All members of council for the Township of Leeds and the Thousand Islands should refrain from using social gatherings to conduct Township business behind closed doors.
All members of council for the Township of Leeds and the Thousand Islands should be vigilant in adhering to their individual and collective obligation to ensure that council complies with its statutory responsibilities under the Municipal Act, 2001 as well as its own procedures and by-laws.
The Township of Leeds and the Thousand Islands should record audio and/or video of all in camera meetings and store such recordings in a confidential and secure fashion for future reference.
91 My report should be shared with the Township of Leeds and the Thousand Islands and be made available to the public as soon as possible, and no later than the next council meeting.
Response (accessible PDF)
 Ombudsman of Ontario, Don’t Let the Sun Go Down on Me: Opening the Door on the Elton John Ticket Scandal (April 25, 2008), online, at paras. 42-92.
 Ibid., paras 54-60
 London (City) v. RSJ Holdings Inc.,  2 S.C.R. 588, 2007 SCC 29 at para. 32; Southam Inc. v. Ottawa (City) (1991), 5 O.R. (3d) 726 (Ont. Div. Ct.) at paras. 12-18; Southam Inc. v. Hamilton-Wentworth Economic Development Committee (1988), 66 O.R. (2d) 213 (Ont. C.A.) at paras. 9-12; Jason Reynar, Transparent Municipal Governance: When Must a Meeting be Open? (2011) 88 M.P.L.R. (4th) 68.
 Ibid., footnote 1 at paragraph 85.

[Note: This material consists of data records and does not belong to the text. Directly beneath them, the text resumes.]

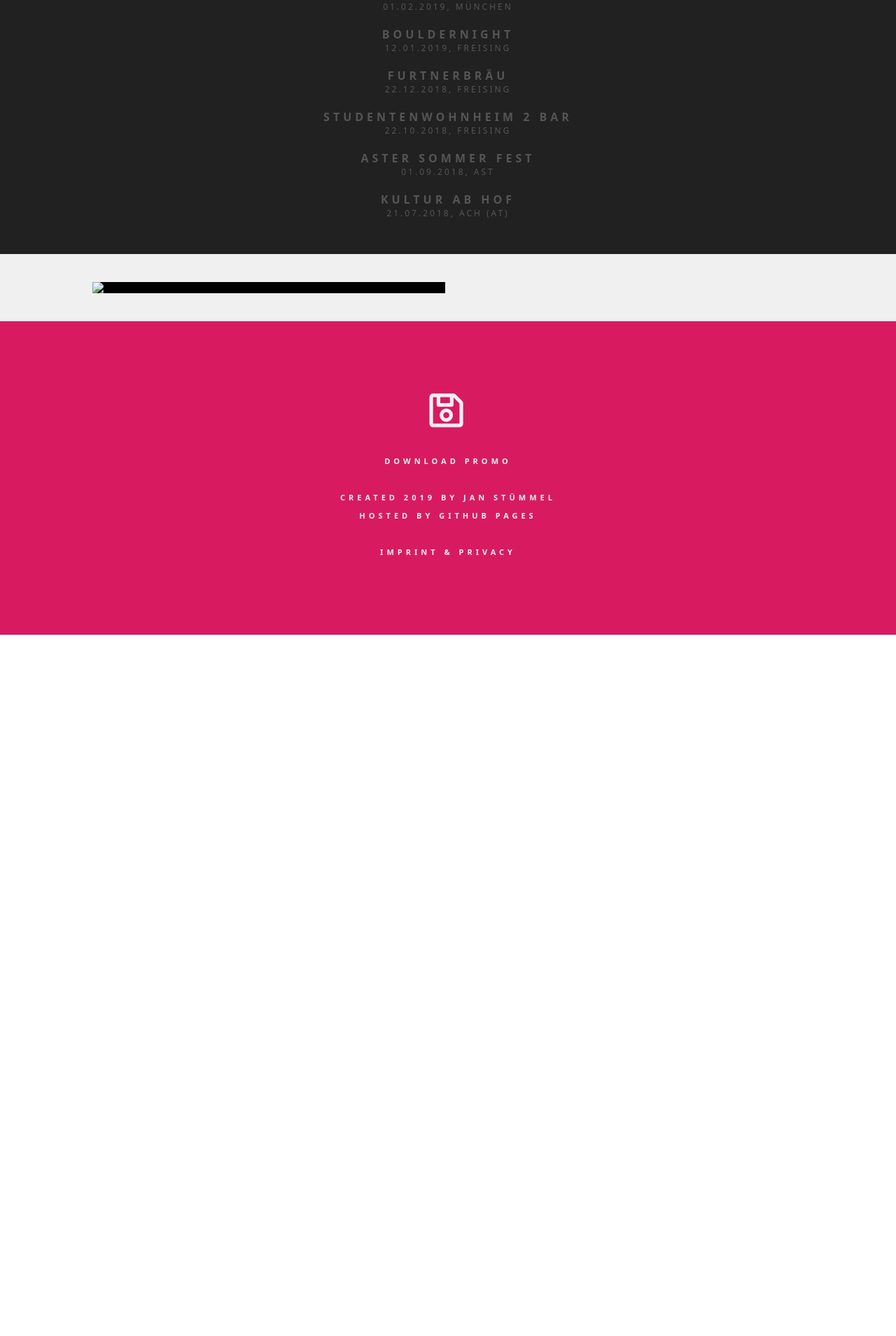
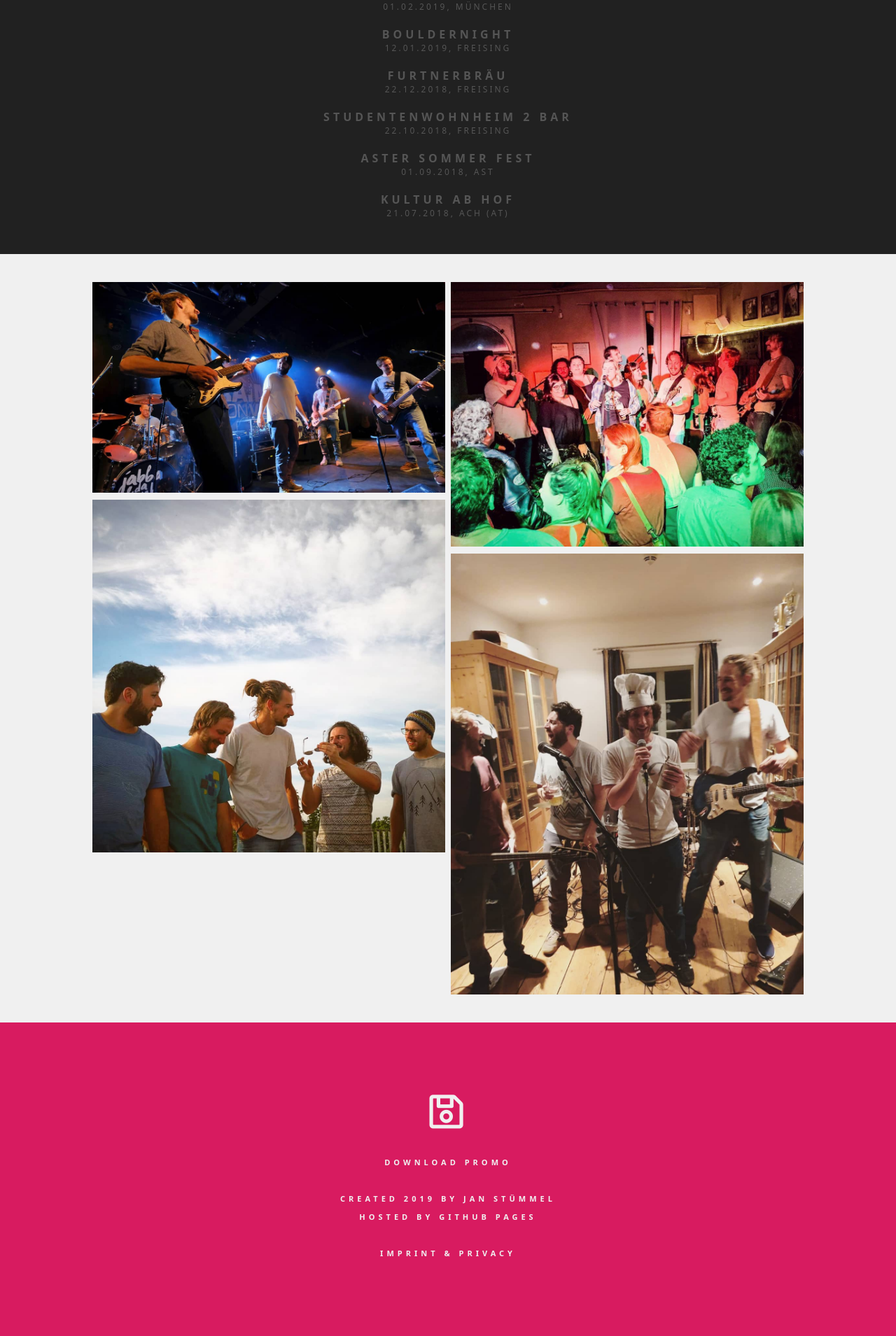
Before and after one commit to janstuemmel/jabba, a Jekyll site: the page built from index.html, in a window 1280 px wide. Shown: the part 2295-4204 px from the top of the page at 70% size. Built offline with Jekyll 4.4.1, drawn with Linux system fonts in a browser that asks for light colours; before the commit the page ends 3202 px from its top, so only the background shows below that.

Commit message:
fix, image link issue

```diff
--- a/index.html
+++ b/index.html
@@ -59,7 +59,7 @@ layout: default
     {% assign limit = site.data.gallery.image | size | divided_by: 2 %}
     <div class="row">
       <div class="column">
-        {% for image in site.data.gallery limit: limit %}
+        {% for image in site.data.gallery.image limit: limit %}
         <div class="image-container">
           <a href="{{ image.url }}" target="_blank">
             <img src="{{ image.image | prepend:site.baseurl }}" />
@@ -71,7 +71,7 @@ layout: default
         {% endfor %}
       </div>
       <div class="column">
-        {% for image in site.data.gallery offset: limit %}
+        {% for image in site.data.gallery.image offset: limit %}
         <div class="image-container">
           <a href="{{ image.url }}" target="_blank">
             <img src="{{ image.image | prepend:site.baseurl }}" />
```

 Ombudsman of Ontario, In the Back Room: Investigation into whether members of Council for the City of London held an improper closed meeting on February 23, 2013, October 2013, at para. 26 and 27.
 Ontario (Minister of Health and Long-Term Care) v. Ontario (Assistant Information and Privacy Commissioner),  O.J. No. 4123 (C.A.) considering s. 65(6)3 of the Freedom of Information and Protection of Privacy Act.
 Order MO-2455, City of Toronto, August 31, 2009.
 5 ILCS 120/2.06
 Iowa Code § 21.5(4)
 N.R.S 241.035(4)